- What is needed: For the entries below, work out how many lines contain the string "pictures" and write only the number.

- The input:

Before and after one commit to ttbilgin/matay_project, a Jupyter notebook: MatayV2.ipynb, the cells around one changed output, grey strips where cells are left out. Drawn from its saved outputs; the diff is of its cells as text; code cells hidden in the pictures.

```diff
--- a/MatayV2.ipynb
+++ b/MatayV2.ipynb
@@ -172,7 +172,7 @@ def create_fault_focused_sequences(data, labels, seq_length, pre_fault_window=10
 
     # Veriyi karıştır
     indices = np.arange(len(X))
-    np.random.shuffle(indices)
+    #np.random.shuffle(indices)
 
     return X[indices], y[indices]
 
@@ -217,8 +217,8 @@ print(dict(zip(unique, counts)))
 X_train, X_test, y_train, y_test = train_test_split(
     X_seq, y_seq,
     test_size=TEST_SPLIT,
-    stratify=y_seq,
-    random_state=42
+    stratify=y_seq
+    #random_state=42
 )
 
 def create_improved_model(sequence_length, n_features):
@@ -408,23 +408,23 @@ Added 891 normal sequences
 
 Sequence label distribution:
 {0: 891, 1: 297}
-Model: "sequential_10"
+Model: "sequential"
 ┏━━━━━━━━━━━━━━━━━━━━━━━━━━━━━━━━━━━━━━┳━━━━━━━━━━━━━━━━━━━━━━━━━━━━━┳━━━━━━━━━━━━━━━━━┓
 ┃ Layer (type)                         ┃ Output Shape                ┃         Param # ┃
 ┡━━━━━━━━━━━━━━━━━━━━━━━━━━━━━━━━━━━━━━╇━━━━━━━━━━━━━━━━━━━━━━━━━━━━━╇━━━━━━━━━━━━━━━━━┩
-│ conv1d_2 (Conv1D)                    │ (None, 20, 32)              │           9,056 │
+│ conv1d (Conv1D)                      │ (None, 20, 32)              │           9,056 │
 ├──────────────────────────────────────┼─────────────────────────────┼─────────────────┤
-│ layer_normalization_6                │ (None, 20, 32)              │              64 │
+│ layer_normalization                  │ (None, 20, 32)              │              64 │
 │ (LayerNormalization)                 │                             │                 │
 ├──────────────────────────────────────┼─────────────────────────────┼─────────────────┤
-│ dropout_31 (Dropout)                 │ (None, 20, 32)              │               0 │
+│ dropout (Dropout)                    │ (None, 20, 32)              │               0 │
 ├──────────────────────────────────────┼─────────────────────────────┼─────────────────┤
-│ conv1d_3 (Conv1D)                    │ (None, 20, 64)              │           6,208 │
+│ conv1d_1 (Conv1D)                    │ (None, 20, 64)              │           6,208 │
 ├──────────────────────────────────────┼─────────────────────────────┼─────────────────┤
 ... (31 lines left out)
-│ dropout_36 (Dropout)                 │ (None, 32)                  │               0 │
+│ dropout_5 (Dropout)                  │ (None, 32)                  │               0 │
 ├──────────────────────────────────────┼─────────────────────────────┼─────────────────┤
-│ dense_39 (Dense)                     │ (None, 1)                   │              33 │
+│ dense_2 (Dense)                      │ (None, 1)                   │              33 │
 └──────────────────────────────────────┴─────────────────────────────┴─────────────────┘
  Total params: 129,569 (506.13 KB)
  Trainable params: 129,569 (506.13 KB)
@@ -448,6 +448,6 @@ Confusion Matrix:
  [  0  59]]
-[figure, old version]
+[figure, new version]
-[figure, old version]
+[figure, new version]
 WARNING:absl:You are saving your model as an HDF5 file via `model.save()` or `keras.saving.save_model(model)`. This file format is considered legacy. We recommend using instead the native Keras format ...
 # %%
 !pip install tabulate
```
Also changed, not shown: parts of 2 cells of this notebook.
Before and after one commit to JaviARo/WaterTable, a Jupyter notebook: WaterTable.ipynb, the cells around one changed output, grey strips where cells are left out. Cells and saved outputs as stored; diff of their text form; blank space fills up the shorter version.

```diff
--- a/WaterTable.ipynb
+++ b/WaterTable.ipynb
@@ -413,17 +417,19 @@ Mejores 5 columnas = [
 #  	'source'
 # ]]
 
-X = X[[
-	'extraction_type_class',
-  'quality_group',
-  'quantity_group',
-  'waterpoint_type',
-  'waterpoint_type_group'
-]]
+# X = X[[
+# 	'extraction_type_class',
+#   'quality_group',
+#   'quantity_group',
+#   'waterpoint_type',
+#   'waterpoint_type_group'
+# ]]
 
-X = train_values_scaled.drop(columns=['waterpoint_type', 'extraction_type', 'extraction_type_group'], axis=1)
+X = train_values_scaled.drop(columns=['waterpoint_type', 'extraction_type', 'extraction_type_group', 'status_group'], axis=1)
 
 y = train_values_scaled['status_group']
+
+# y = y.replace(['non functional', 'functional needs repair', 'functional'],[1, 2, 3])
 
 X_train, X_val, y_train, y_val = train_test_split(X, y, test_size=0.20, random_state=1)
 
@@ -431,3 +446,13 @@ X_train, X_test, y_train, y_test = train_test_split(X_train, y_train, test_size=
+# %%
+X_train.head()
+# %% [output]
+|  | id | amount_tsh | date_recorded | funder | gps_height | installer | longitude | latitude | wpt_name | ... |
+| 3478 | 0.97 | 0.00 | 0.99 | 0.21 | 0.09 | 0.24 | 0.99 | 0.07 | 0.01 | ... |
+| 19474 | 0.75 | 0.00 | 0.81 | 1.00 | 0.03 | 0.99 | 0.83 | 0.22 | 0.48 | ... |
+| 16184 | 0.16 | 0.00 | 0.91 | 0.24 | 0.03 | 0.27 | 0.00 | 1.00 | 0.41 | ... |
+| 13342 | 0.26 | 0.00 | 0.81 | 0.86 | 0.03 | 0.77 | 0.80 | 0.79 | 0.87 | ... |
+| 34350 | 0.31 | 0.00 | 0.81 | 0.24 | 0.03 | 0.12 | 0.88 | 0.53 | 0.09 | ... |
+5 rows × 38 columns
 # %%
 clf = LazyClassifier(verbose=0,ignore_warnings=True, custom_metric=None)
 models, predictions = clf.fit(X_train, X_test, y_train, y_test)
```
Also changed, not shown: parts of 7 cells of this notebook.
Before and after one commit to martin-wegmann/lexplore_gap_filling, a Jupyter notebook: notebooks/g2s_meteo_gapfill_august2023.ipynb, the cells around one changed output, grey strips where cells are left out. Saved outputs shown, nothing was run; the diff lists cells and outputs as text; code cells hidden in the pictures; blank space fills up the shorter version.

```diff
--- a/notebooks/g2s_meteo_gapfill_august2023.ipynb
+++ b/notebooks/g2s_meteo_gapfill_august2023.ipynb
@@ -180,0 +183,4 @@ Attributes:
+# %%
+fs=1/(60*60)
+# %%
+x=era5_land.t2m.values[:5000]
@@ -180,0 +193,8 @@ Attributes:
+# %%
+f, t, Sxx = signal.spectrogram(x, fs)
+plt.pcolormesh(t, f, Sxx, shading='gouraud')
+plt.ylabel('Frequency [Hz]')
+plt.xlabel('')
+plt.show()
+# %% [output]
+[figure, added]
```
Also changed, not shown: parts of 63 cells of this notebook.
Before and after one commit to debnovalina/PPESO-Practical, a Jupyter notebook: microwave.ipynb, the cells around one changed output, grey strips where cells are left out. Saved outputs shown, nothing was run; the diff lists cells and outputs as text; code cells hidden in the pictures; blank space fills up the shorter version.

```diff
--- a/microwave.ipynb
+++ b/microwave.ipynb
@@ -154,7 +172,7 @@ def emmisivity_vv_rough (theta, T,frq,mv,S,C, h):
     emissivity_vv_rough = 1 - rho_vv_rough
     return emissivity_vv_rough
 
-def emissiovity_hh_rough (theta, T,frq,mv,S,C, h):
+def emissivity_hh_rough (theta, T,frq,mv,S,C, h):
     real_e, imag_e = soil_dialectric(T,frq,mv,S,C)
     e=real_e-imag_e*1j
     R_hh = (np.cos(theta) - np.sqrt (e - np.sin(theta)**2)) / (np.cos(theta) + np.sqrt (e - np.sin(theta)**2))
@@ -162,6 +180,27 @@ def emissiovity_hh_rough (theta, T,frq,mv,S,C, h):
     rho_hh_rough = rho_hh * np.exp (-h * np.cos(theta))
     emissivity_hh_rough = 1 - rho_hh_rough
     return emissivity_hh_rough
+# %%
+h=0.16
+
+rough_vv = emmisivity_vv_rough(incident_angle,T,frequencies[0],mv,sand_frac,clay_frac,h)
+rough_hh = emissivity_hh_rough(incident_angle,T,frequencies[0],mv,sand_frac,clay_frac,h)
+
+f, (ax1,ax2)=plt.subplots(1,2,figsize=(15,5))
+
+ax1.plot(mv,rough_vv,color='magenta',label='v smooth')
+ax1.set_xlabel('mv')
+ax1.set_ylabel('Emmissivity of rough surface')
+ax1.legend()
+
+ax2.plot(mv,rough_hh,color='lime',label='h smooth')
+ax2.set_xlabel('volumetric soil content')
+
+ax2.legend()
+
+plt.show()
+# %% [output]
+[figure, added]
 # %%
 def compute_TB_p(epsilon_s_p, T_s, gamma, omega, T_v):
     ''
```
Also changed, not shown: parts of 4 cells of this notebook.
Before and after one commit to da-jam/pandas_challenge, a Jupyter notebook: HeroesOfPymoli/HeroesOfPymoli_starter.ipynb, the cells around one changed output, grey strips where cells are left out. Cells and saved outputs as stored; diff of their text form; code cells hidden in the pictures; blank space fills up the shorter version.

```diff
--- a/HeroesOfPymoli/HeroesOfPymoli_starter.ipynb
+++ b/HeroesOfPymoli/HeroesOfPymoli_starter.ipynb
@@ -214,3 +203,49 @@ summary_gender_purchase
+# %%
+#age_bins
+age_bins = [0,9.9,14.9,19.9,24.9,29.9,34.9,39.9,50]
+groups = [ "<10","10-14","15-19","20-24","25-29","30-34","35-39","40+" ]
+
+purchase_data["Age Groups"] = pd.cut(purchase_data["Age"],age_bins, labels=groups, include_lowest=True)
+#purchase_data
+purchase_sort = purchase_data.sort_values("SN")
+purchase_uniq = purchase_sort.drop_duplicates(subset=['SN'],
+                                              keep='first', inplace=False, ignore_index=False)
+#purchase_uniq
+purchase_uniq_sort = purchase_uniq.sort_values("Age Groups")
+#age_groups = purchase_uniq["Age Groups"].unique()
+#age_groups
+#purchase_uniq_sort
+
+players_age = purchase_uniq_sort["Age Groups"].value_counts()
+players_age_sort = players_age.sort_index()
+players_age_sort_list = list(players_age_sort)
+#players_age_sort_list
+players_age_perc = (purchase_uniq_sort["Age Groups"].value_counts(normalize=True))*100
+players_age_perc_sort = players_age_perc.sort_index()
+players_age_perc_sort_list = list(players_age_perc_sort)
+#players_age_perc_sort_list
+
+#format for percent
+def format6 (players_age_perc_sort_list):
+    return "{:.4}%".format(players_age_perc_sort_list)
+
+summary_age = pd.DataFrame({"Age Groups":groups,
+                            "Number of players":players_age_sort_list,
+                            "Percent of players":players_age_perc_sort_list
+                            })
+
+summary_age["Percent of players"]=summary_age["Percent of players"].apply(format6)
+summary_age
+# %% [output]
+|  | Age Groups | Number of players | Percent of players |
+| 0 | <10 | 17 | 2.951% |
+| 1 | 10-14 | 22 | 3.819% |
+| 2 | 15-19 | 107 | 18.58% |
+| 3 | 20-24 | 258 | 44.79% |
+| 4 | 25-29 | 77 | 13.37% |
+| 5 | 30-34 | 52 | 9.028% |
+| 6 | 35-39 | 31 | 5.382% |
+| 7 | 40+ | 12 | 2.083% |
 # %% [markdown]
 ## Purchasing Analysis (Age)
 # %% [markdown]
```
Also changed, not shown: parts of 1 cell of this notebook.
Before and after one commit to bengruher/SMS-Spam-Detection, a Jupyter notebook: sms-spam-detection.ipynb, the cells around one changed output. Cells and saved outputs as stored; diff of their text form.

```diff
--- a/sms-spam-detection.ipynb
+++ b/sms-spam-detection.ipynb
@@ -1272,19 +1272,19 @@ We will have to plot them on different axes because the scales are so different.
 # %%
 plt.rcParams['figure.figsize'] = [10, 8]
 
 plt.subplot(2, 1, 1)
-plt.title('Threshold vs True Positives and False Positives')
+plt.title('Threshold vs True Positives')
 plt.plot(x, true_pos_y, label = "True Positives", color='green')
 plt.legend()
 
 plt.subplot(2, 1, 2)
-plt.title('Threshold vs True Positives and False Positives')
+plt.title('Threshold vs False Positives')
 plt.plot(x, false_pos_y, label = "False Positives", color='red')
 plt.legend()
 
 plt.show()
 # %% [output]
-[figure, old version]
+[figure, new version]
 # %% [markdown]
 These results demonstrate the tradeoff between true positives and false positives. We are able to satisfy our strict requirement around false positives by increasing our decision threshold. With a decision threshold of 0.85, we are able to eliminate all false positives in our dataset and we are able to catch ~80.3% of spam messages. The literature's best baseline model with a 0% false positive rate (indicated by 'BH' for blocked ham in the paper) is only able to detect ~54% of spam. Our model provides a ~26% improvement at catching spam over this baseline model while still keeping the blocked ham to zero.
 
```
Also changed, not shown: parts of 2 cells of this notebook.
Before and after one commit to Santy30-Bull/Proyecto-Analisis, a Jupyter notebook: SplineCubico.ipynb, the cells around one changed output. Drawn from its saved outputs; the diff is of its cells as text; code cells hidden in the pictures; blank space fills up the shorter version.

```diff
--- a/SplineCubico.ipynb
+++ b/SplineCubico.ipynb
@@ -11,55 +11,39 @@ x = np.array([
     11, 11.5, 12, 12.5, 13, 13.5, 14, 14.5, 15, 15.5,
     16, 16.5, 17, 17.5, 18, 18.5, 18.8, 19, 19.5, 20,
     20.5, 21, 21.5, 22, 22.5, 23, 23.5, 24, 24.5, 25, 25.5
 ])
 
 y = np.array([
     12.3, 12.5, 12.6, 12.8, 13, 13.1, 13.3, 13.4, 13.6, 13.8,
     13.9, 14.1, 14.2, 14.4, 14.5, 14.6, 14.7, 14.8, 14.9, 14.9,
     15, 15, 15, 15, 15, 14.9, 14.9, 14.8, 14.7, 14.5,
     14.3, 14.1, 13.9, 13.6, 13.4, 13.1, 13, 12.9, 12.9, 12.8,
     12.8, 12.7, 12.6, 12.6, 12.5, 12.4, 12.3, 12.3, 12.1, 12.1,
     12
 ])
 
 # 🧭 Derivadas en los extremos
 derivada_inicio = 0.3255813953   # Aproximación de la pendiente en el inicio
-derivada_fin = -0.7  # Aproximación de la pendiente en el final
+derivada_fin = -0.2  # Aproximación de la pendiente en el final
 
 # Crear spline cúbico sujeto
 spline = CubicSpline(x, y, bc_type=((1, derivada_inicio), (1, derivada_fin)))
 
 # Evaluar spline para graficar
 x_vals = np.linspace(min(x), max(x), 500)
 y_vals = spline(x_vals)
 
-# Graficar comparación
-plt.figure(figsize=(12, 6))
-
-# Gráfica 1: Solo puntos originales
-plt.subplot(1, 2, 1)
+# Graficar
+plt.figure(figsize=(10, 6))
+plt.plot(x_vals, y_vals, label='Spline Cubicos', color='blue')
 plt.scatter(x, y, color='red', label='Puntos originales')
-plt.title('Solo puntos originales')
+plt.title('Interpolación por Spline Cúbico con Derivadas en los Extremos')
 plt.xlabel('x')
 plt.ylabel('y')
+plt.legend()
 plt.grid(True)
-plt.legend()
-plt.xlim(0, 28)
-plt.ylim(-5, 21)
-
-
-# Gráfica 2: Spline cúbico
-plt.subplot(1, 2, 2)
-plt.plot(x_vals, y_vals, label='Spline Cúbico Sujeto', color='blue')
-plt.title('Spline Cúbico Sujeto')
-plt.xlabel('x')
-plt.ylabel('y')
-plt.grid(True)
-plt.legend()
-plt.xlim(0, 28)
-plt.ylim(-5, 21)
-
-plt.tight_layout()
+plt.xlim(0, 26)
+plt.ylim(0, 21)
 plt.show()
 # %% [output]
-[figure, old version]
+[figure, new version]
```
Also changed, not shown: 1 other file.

- Your response: 5